(Required action): Repeat the entries below in full, with every character unchanged.

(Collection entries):
┄┄┄┄┄┄
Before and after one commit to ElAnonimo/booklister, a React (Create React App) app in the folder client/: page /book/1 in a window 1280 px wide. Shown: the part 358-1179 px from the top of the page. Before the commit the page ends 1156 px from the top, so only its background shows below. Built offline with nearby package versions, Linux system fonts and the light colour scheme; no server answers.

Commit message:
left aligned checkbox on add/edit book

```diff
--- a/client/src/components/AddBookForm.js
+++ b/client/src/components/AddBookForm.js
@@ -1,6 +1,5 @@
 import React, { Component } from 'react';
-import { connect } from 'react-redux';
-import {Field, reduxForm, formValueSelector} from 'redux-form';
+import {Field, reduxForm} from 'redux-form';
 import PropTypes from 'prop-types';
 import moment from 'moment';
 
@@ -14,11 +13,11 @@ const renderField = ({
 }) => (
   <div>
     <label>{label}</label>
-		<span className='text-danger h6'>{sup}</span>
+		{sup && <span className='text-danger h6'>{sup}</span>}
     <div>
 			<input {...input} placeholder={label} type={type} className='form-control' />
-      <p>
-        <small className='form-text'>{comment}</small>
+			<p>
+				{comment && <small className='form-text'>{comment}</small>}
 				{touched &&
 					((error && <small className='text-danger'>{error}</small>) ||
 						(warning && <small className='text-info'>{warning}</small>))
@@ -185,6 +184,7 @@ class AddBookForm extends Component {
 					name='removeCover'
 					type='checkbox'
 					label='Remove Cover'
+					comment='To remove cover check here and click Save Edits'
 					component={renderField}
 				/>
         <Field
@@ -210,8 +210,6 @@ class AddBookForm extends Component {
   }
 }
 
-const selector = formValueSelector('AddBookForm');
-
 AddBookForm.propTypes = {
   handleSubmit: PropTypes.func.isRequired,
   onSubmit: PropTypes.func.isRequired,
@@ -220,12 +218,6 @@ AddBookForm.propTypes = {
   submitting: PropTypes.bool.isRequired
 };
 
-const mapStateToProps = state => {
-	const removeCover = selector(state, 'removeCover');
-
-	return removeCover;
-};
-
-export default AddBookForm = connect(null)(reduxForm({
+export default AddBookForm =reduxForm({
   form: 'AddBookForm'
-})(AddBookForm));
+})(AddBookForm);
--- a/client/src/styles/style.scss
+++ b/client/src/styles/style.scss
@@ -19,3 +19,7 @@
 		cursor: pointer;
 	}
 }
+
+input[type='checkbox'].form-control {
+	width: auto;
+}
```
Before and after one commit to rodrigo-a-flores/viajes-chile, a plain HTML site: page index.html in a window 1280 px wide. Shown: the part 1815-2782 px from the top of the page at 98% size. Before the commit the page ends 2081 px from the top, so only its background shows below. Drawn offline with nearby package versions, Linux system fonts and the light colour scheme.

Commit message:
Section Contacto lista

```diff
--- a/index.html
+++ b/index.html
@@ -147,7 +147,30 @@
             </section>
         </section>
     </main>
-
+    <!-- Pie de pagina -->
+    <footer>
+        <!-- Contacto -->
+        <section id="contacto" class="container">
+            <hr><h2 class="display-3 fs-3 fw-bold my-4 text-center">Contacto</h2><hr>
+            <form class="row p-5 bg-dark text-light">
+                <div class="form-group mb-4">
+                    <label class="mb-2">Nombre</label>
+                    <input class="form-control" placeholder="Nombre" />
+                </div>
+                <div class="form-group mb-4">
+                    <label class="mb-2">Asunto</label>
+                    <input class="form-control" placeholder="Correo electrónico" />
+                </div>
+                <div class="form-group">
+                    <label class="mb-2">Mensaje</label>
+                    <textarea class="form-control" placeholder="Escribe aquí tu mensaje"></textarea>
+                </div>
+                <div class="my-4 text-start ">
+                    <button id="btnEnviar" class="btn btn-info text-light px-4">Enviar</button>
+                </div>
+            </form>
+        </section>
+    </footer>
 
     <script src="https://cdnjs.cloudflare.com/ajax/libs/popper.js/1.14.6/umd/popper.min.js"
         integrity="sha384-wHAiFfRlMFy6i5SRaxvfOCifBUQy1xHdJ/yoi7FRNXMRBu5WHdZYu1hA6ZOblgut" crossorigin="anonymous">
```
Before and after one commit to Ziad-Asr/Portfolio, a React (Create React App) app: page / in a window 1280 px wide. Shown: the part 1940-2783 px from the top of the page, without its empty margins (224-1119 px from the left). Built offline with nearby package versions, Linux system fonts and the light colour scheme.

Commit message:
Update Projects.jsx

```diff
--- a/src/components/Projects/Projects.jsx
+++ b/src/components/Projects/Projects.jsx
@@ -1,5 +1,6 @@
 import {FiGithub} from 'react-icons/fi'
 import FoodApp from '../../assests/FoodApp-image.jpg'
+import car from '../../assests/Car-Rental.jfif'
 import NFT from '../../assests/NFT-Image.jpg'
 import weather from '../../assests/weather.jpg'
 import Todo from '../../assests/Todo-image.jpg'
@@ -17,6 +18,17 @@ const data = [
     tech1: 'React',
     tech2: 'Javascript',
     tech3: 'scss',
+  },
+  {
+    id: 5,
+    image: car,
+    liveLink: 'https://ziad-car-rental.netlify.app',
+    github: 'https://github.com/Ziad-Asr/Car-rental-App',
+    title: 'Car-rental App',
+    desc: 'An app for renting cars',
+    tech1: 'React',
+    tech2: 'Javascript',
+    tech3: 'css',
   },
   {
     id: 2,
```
┄┄┄┄┄┄
(Task response):
Before and after one commit to ElAnonimo/booklister, a React (Create React App) app in the folder client/: page /book/1 in a window 1280 px wide. Shown: the part 358-1179 px from the top of the page. Before the commit the page ends 1156 px from the top, so only its background shows below. Built offline with nearby package versions, Linux system fonts and the light colour scheme; no server answers.

Commit message:
left aligned checkbox on add/edit book

```diff
--- a/client/src/components/AddBookForm.js
+++ b/client/src/components/AddBookForm.js
@@ -1,6 +1,5 @@
 import React, { Component } from 'react';
-import { connect } from 'react-redux';
-import {Field, reduxForm, formValueSelector} from 'redux-form';
+import {Field, reduxForm} from 'redux-form';
 import PropTypes from 'prop-types';
 import moment from 'moment';
 
@@ -14,11 +13,11 @@ const renderField = ({
 }) => (
   <div>
     <label>{label}</label>
-		<span className='text-danger h6'>{sup}</span>
+		{sup && <span className='text-danger h6'>{sup}</span>}
     <div>
 			<input {...input} placeholder={label} type={type} className='form-control' />
-      <p>
-        <small className='form-text'>{comment}</small>
+			<p>
+				{comment && <small className='form-text'>{comment}</small>}
 				{touched &&
 					((error && <small className='text-danger'>{error}</small>) ||
 						(warning && <small className='text-info'>{warning}</small>))
@@ -185,6 +184,7 @@ class AddBookForm extends Component {
 					name='removeCover'
 					type='checkbox'
 					label='Remove Cover'
+					comment='To remove cover check here and click Save Edits'
 					component={renderField}
 				/>
         <Field
@@ -210,8 +210,6 @@ class AddBookForm extends Component {
   }
 }
 
-const selector = formValueSelector('AddBookForm');
-
 AddBookForm.propTypes = {
   handleSubmit: PropTypes.func.isRequired,
   onSubmit: PropTypes.func.isRequired,
@@ -220,12 +218,6 @@ AddBookForm.propTypes = {
   submitting: PropTypes.bool.isRequired
 };
 
-const mapStateToProps = state => {
-	const removeCover = selector(state, 'removeCover');
-
-	return removeCover;
-};
-
-export default AddBookForm = connect(null)(reduxForm({
+export default AddBookForm =reduxForm({
   form: 'AddBookForm'
-})(AddBookForm));
+})(AddBookForm);
--- a/client/src/styles/style.scss
+++ b/client/src/styles/style.scss
@@ -19,3 +19,7 @@
 		cursor: pointer;
 	}
 }
+
+input[type='checkbox'].form-control {
+	width: auto;
+}
```
Before and after one commit to rodrigo-a-flores/viajes-chile, a plain HTML site: page index.html in a window 1280 px wide. Shown: the part 1815-2782 px from the top of the page at 98% size. Before the commit the page ends 2081 px from the top, so only its background shows below. Drawn offline with nearby package versions, Linux system fonts and the light colour scheme.

Commit message:
Section Contacto lista

```diff
--- a/index.html
+++ b/index.html
@@ -147,7 +147,30 @@
             </section>
         </section>
     </main>
-
+    <!-- Pie de pagina -->
+    <footer>
+        <!-- Contacto -->
+        <section id="contacto" class="container">
+            <hr><h2 class="display-3 fs-3 fw-bold my-4 text-center">Contacto</h2><hr>
+            <form class="row p-5 bg-dark text-light">
+                <div class="form-group mb-4">
+                    <label class="mb-2">Nombre</label>
+                    <input class="form-control" placeholder="Nombre" />
+                </div>
+                <div class="form-group mb-4">
+                    <label class="mb-2">Asunto</label>
+                    <input class="form-control" placeholder="Correo electrónico" />
+                </div>
+                <div class="form-group">
+                    <label class="mb-2">Mensaje</label>
+                    <textarea class="form-control" placeholder="Escribe aquí tu mensaje"></textarea>
+                </div>
+                <div class="my-4 text-start ">
+                    <button id="btnEnviar" class="btn btn-info text-light px-4">Enviar</button>
+                </div>
+            </form>
+        </section>
+    </footer>
 
     <script src="https://cdnjs.cloudflare.com/ajax/libs/popper.js/1.14.6/umd/popper.min.js"
         integrity="sha384-wHAiFfRlMFy6i5SRaxvfOCifBUQy1xHdJ/yoi7FRNXMRBu5WHdZYu1hA6ZOblgut" crossorigin="anonymous">
```
Before and after one commit to Ziad-Asr/Portfolio, a React (Create React App) app: page / in a window 1280 px wide. Shown: the part 1940-2783 px from the top of the page, without its empty margins (224-1119 px from the left). Built offline with nearby package versions, Linux system fonts and the light colour scheme.

Commit message:
Update Projects.jsx

```diff
--- a/src/components/Projects/Projects.jsx
+++ b/src/components/Projects/Projects.jsx
@@ -1,5 +1,6 @@
 import {FiGithub} from 'react-icons/fi'
 import FoodApp from '../../assests/FoodApp-image.jpg'
+import car from '../../assests/Car-Rental.jfif'
 import NFT from '../../assests/NFT-Image.jpg'
 import weather from '../../assests/weather.jpg'
 import Todo from '../../assests/Todo-image.jpg'
@@ -17,6 +18,17 @@ const data = [
     tech1: 'React',
     tech2: 'Javascript',
     tech3: 'scss',
+  },
+  {
+    id: 5,
+    image: car,
+    liveLink: 'https://ziad-car-rental.netlify.app',
+    github: 'https://github.com/Ziad-Asr/Car-rental-App',
+    title: 'Car-rental App',
+    desc: 'An app for renting cars',
+    tech1: 'React',
+    tech2: 'Javascript',
+    tech3: 'css',
   },
   {
     id: 2,
```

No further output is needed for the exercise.